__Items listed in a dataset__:
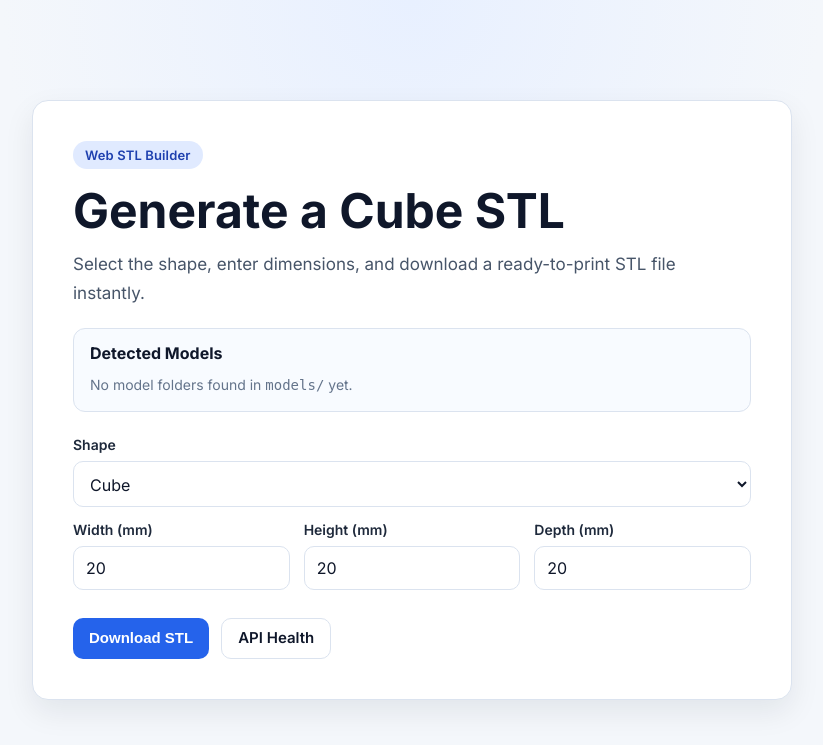
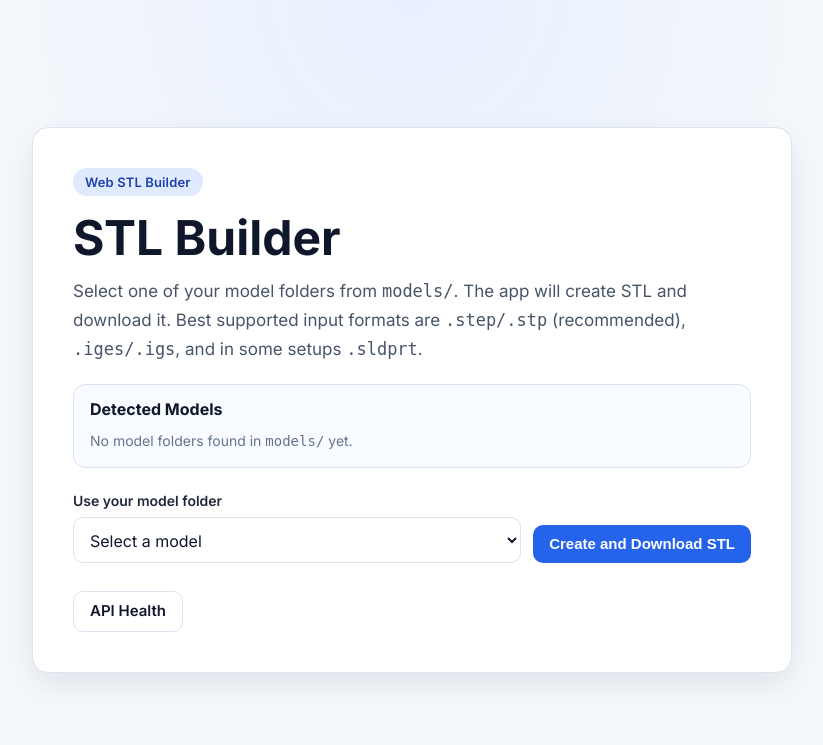
Before and after one commit to V0vaG/stlfactory_src, a Flask app: page / in a window 1280 px wide. Shown: the top 745 px of the page, without its empty margins (228-1051 px from the left). Run offline with Flask 3, Linux system fonts and the light colour scheme.

Commit message:
Add model-based STL conversion workflow
Co-authored-by: Cursor <cursoragent@cursor.com>

```diff
--- a/app.py
+++ b/app.py
@@ -1,6 +1,8 @@
 from pathlib import Path
+import shutil
+import subprocess
 
-from flask import Flask, Response, jsonify, render_template, request
+from flask import Flask, jsonify, render_template, request, send_file
 
 app = Flask(__name__)
 MODELS_DIR = Path(__file__).resolve().parent / "models"
@@ -15,121 +17,132 @@ def _list_models() -> list[str]:
     )
 
 
-@app.get("/")
-def home():
+def _render_home(error: str | None, values: dict[str, str]) -> str:
     return render_template(
         "index.html",
-        error=None,
-        values={"shape": "cube", "width": "20", "height": "20", "depth": "20"},
+        error=error,
+        values=values,
         models=_list_models(),
     )
 
 
-def _rectangular_prism_stl(width: float, height: float, depth: float) -> str:
-    """Build an ASCII STL for a rectangular prism centered at origin."""
-    hx = width / 2.0
-    hy = height / 2.0
-    hz = depth / 2.0
+def _model_folder(model_name: str) -> Path:
+    return MODELS_DIR / Path(model_name).name
 
-    vertices = {
-        "nbl": (-hx, -hy, -hz),  # near bottom left
-        "nbr": (hx, -hy, -hz),
-        "ntl": (-hx, hy, -hz),
-        "ntr": (hx, hy, -hz),
-        "fbl": (-hx, -hy, hz),   # far bottom left
-        "fbr": (hx, -hy, hz),
-        "ftl": (-hx, hy, hz),
-        "ftr": (hx, hy, hz),
+
+def _first_file_by_extension(folder: Path, extension: str) -> Path | None:
+    files = sorted(
+        [path for path in folder.iterdir() if path.is_file() and path.suffix.lower() == extension.lower()]
+    )
+    return files[0] if files else None
+
+
+def _first_file_by_extensions(folder: Path, extensions: list[str]) -> Path | None:
+    for extension in extensions:
+        match = _first_file_by_extension(folder, extension)
+        if match is not None:
+            return match
+    return None
+
+
+def _convert_cad_to_stl(cad_file: Path, stl_file: Path) -> str | None:
+    freecad_bin = (
+        shutil.which("freecadcmd")
+        or shutil.which("FreeCADCmd")
+        or ("/snap/bin/freecad.cmd" if Path("/snap/bin/freecad.cmd").exists() else None)
+    )
+    if freecad_bin is None:
+        return "FreeCAD CLI is not installed. Install it (snap: freecad) to enable auto-conversion."
+
+    python_code = (
+        "import FreeCAD, Import, Mesh;"
+        "doc=Import.open("
+        f"{str(cad_file)!r}"
+        ");"
+        "doc.recompute();"
+        "objs=[o for o in doc.Objects if hasattr(o, 'Shape') and not o.Shape.isNull()];"
+        "Mesh.export(objs, "
+        f"{str(stl_file)!r}"
+        ");"
+        "FreeCAD.closeDocument(doc.Name)"
+    )
+    try:
+        result = subprocess.run(
+            [freecad_bin, "-c", python_code],
+            check=False,
+            capture_output=True,
+            text=True,
+            timeout=180,
+        )
+    except subprocess.TimeoutExpired:
+        return "Conversion timed out after 180 seconds."
+
+    if result.returncode != 0:
+        err = (result.stderr or result.stdout or "").strip()
+        if "no supported file format" in err.lower():
+            return (
+                f"FreeCAD cannot import {cad_file.suffix} directly on this setup. "
+                "Please export your model to STEP (.step/.stp) and place it in the same folder."
+            )
+        return f"FreeCAD conversion failed: {err or 'unknown error'}"
+    return None
+
+
+@app.get("/")
+def home():
+    return _render_home(
+        error=None,
+        values={
+            "model_name": "",
+        },
+    )
+
+
+@app.post("/download-model-stl")
+def download_model_stl():
+    model_name = request.form.get("model_name", "").strip()
+    values = {
+        "model_name": model_name,
     }
 
-    facets = [
-        # top (+y)
-        ((0.0, 1.0, 0.0), ("ntl", "ftl", "ftr")),
-        ((0.0, 1.0, 0.0), ("ntl", "ftr", "ntr")),
-        # bottom (-y)
-        ((0.0, -1.0, 0.0), ("nbl", "fbr", "fbl")),
-        ((0.0, -1.0, 0.0), ("nbl", "nbr", "fbr")),
-        # left (-x)
-        ((-1.0, 0.0, 0.0), ("nbl", "ftl", "ntl")),
-        ((-1.0, 0.0, 0.0), ("nbl", "fbl", "ftl")),
-        # right (+x)
-        ((1.0, 0.0, 0.0), ("nbr", "ntr", "ftr")),
-        ((1.0, 0.0, 0.0), ("nbr", "ftr", "fbr")),
-        # front (-z)
-        ((0.0, 0.0, -1.0), ("nbl", "ntl", "ntr")),
-        ((0.0, 0.0, -1.0), ("nbl", "ntr", "nbr")),
-        # back (+z)
-        ((0.0, 0.0, 1.0), ("fbl", "ftr", "ftl")),
-        ((0.0, 0.0, 1.0), ("fbl", "fbr", "ftr")),
-    ]
+    if not model_name:
+        return _render_home(error="Please select a model first.", values=values), 400
 
-    lines = ["solid cube"]
-    for normal, triangle in facets:
-        lines.append(
-            f"  facet normal {normal[0]:.6f} {normal[1]:.6f} {normal[2]:.6f}"
+    model_dir = _model_folder(model_name)
+    if not model_dir.exists() or not model_dir.is_dir():
+        return _render_home(error=f"Model folder '{model_name}' was not found.", values=values), 404
+
+    stl_file = _first_file_by_extension(model_dir, ".stl")
+    if stl_file is None:
+        source_file = _first_file_by_extensions(
+            model_dir,
+            [".step", ".stp", ".iges", ".igs", ".sldprt"],
         )
-        lines.append("    outer loop")
-        for vertex_name in triangle:
-            x, y, z = vertices[vertex_name]
-            lines.append(f"      vertex {x:.6f} {y:.6f} {z:.6f}")
-        lines.append("    endloop")
-        lines.append("  endfacet")
-    lines.append("endsolid cube")
-    lines.append("")
-    return "\n".join(lines)
+        if source_file is None:
+            return _render_home(
+                error=(
+                    f"No convertible CAD file found in '{model_name}'. "
+                    "Add one of: .step, .stp, .iges, .igs, or .sldprt."
+                ),
+                values=values,
+            ), 400
 
+        generated_stl = model_dir / f"{source_file.stem}.stl"
+        conversion_error = _convert_cad_to_stl(source_file, generated_stl)
+        if conversion_error:
+            return _render_home(error=conversion_error, values=values), 400
+        stl_file = generated_stl if generated_stl.exists() else _first_file_by_extension(model_dir, ".stl")
+        if stl_file is None:
+            return _render_home(
+                error="Conversion finished but no STL file was found in the model folder.",
+                values=values,
+            ), 500
 
-@app.post("/generate-stl")
-def generate_stl():
-    shape = request.form.get("shape", "cube")
-    width_raw = request.form.get("width", "")
-    height_raw = request.form.get("height", "")
-    depth_raw = request.form.get("depth", "")
-
-    values = {
-        "shape": shape,
-        "width": width_raw,
-        "height": height_raw,
-        "depth": depth_raw,
-    }
-
-    if shape != "cube":
-        return (
-            render_template(
-                "index.html",
-                error="Only cube is supported for now.",
-                values=values,
-                models=_list_models(),
-            ),
-            400,
-        )
-
-    try:
-        width = float(width_raw)
-        height = float(height_raw)
-        depth = float(depth_raw)
-    except ValueError:
-        return render_template(
-            "index.html",
-            error="Dimensions must be valid numbers.",
-            values=values,
-            models=_list_models(),
-        ), 400
-
-    if width <= 0 or height <= 0 or depth <= 0:
-        return render_template(
-            "index.html",
-            error="All dimensions must be greater than 0.",
-            values=values,
-            models=_list_models(),
-        ), 400
-
-    stl_content = _rectangular_prism_stl(width, height, depth)
-    filename = f"cube_{width:g}x{height:g}x{depth:g}.stl"
-    return Response(
-        stl_content,
+    return send_file(
+        stl_file,
         mimetype="model/stl",
-        headers={"Content-Disposition": f'attachment; filename="{filename}"'},
+        as_attachment=True,
+        download_name=stl_file.name,
     )
 
 
--- a/static/styles.css
+++ b/static/styles.css
@@ -101,6 +101,13 @@ p {
   margin-top: 24px;
 }
 
+.row {
+  display: grid;
+  grid-template-columns: 1fr auto;
+  gap: 12px;
+  align-items: end;
+}
+
 label {
   display: block;
   font-size: 14px;
@@ -184,4 +191,8 @@ select:focus {
   .grid {
     grid-template-columns: 1fr;
   }
+
+  .row {
+    grid-template-columns: 1fr;
+  }
 }
--- a/templates/index.html
+++ b/templates/index.html
@@ -3,7 +3,7 @@
   <head>
     <meta charset="UTF-8" />
     <meta name="viewport" content="width=device-width, initial-scale=1.0" />
-    <title>STL Cube Generator</title>
+    <title>STL Model Downloader</title>
     <link rel="preconnect" href="https://fonts.googleapis.com" />
     <link rel="preconnect" href="https://fonts.gstatic.com" crossorigin />
     <link
@@ -16,10 +16,12 @@
     <main class="container">
       <section class="card">
         <span class="badge">Web STL Builder</span>
-        <h1>Generate a Cube STL</h1>
+        <h1>STL Builder</h1>
         <p>
-          Select the shape, enter dimensions, and download a ready-to-print STL
-          file instantly.
+          Select one of your model folders from <code>models/</code>. The app
+          will create STL and download it. Best supported input formats are
+          <code>.step/.stp</code> (recommended), <code>.iges/.igs</code>, and in some
+          setups <code>.sldprt</code>.
         </p>
         <div class="models-panel">
           <h2>Detected Models</h2>
@@ -37,58 +39,23 @@
         <div class="error">{{ error }}</div>
         {% endif %}
 
-        <form class="form" method="post" action="/generate-stl">
-          <label for="shape">Shape</label>
-          <select id="shape" name="shape" required>
-            <option value="cube" {% if values.shape == "cube" %}selected{% endif %}>
-              Cube
-            </option>
-          </select>
-
-          <div class="grid">
-            <div>
-              <label for="width">Width (mm)</label>
-              <input
-                id="width"
-                name="width"
-                type="number"
-                min="0.01"
-                step="0.01"
-                value="{{ values.width }}"
-                required
-              />
-            </div>
-            <div>
-              <label for="height">Height (mm)</label>
-              <input
-                id="height"
-                name="height"
-                type="number"
-                min="0.01"
-                step="0.01"
-                value="{{ values.height }}"
-                required
-              />
-            </div>
-            <div>
-              <label for="depth">Depth (mm)</label>
-              <input
-                id="depth"
-                name="depth"
-                type="number"
-                min="0.01"
-                step="0.01"
-                value="{{ values.depth }}"
-                required
-              />
-            </div>
-          </div>
-
-          <div class="actions">
-            <button class="btn btn-primary" type="submit">Download STL</button>
-            <a href="/health" class="btn btn-secondary">API Health</a>
+        <form class="form" method="post" action="/download-model-stl">
+          <label for="model_name">Use your model folder</label>
+          <div class="row">
+            <select id="model_name" name="model_name">
+              <option value="">Select a model</option>
+              {% for model in models %}
+              <option value="{{ model }}" {% if values.model_name == model %}selected{% endif %}>
+                {{ model }}
+              </option>
+              {% endfor %}
+            </select>
+            <button class="btn btn-primary" type="submit">Create and Download STL</button>
           </div>
         </form>
+        <div class="actions">
+          <a href="/health" class="btn btn-secondary">API Health</a>
+        </div>
       </section>
     </main>
   </body>
```
Also changed, not shown: models/README.md, 2 other files.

__Work instructions__: Your answer should be each line of the data that contains the word "label", copied as it stands.

__Written answer__:
 label {
-          <label for="shape">Shape</label>
-              <label for="width">Width (mm)</label>
-              <label for="height">Height (mm)</label>
-              <label for="depth">Depth (mm)</label>
+          <label for="model_name">Use your model folder</label>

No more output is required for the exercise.